An unprecedented enterprise began 40 years ago when the Earth Resources Technology Satellite—later renamed Landsat—was launched. Five more Landsat spacecraft would reach orbit during the next 27 years. All were launched from Vandenberg Air Force Base, Calif. into near-polar orbits, allowing them to image the entire Earth, one slice at a time, as it rotated below, and Lockheed Martin built every spacecraft at its Valley Forge, Pa., facility.

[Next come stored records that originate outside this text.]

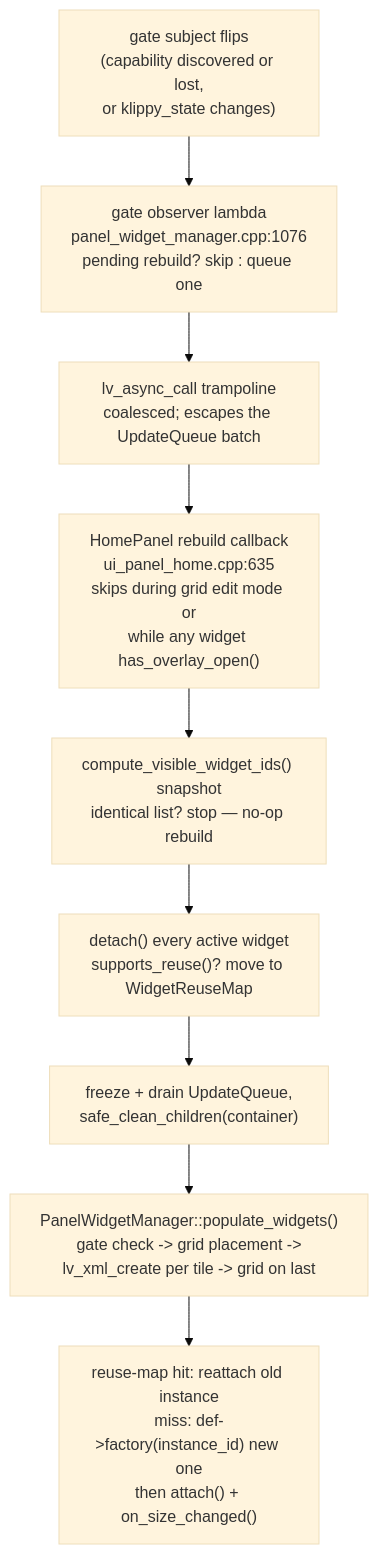
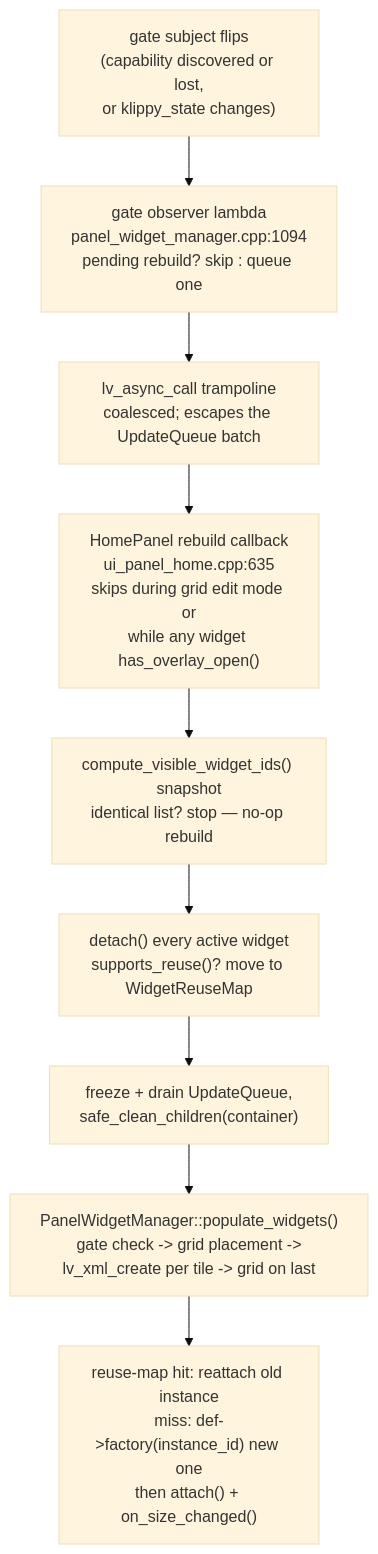
One commit to Klipper4FlashForge/helixscreen changed the diagram in docs/devel/architecture/09-home-widgets.md. Above: the diagram before and after it, drawn with Mermaid (base theme). The commit also changed other lines of this file and 19 other files, not shown here.

````diff
--- a/docs/devel/architecture/09-home-widgets.md
+++ b/docs/devel/architecture/09-home-widgets.md
@@ -18,13 +18,13 @@
 ```mermaid
 flowchart TB
     GATE["gate subject flips<br/>(capability discovered or lost,<br/>or klippy_state changes)"]
-    OBS["gate observer lambda<br/>panel_widget_manager.cpp:1076<br/>pending rebuild? skip : queue one"]
+    OBS["gate observer lambda<br/>panel_widget_manager.cpp:1094<br/>pending rebuild? skip : queue one"]
     ASYNC["lv_async_call trampoline<br/>coalesced; escapes the UpdateQueue batch"]
     CB["HomePanel rebuild callback<br/>ui_panel_home.cpp:635<br/>skips during grid edit mode or<br/>while any widget has_overlay_open()"]
     SNAP["compute_visible_widget_ids() snapshot<br/>identical list? stop — no-op rebuild"]
     DET["detach() every active widget<br/>supports_reuse()? move to WidgetReuseMap"]
     CLEAN["freeze + drain UpdateQueue,<br/>safe_clean_children(container)"]
     POP["PanelWidgetManager::populate_widgets()<br/>gate check -> grid placement -><br/>lv_xml_create per tile -> grid on last"]
     RE["reuse-map hit: reattach old instance<br/>miss: def->factory(instance_id) new one<br/>then attach() + on_size_changed()"]
     GATE --> OBS --> ASYNC --> CB --> SNAP --> DET --> CLEAN --> POP --> RE
 ```
````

Landsat’s 40-year collection of land images serves those who observe and study the Earth, who manage and utilize its natural resources, and who monitor the changes brought on by natural processes and human activities. The data from Landsat spacecraft constitute the longest moderate spatial resolution multispectral record of Earth’s continental surfaces as seen from space and the only such data set with near global coverage every year. The record is unmatched in quality, detail, coverage, and value.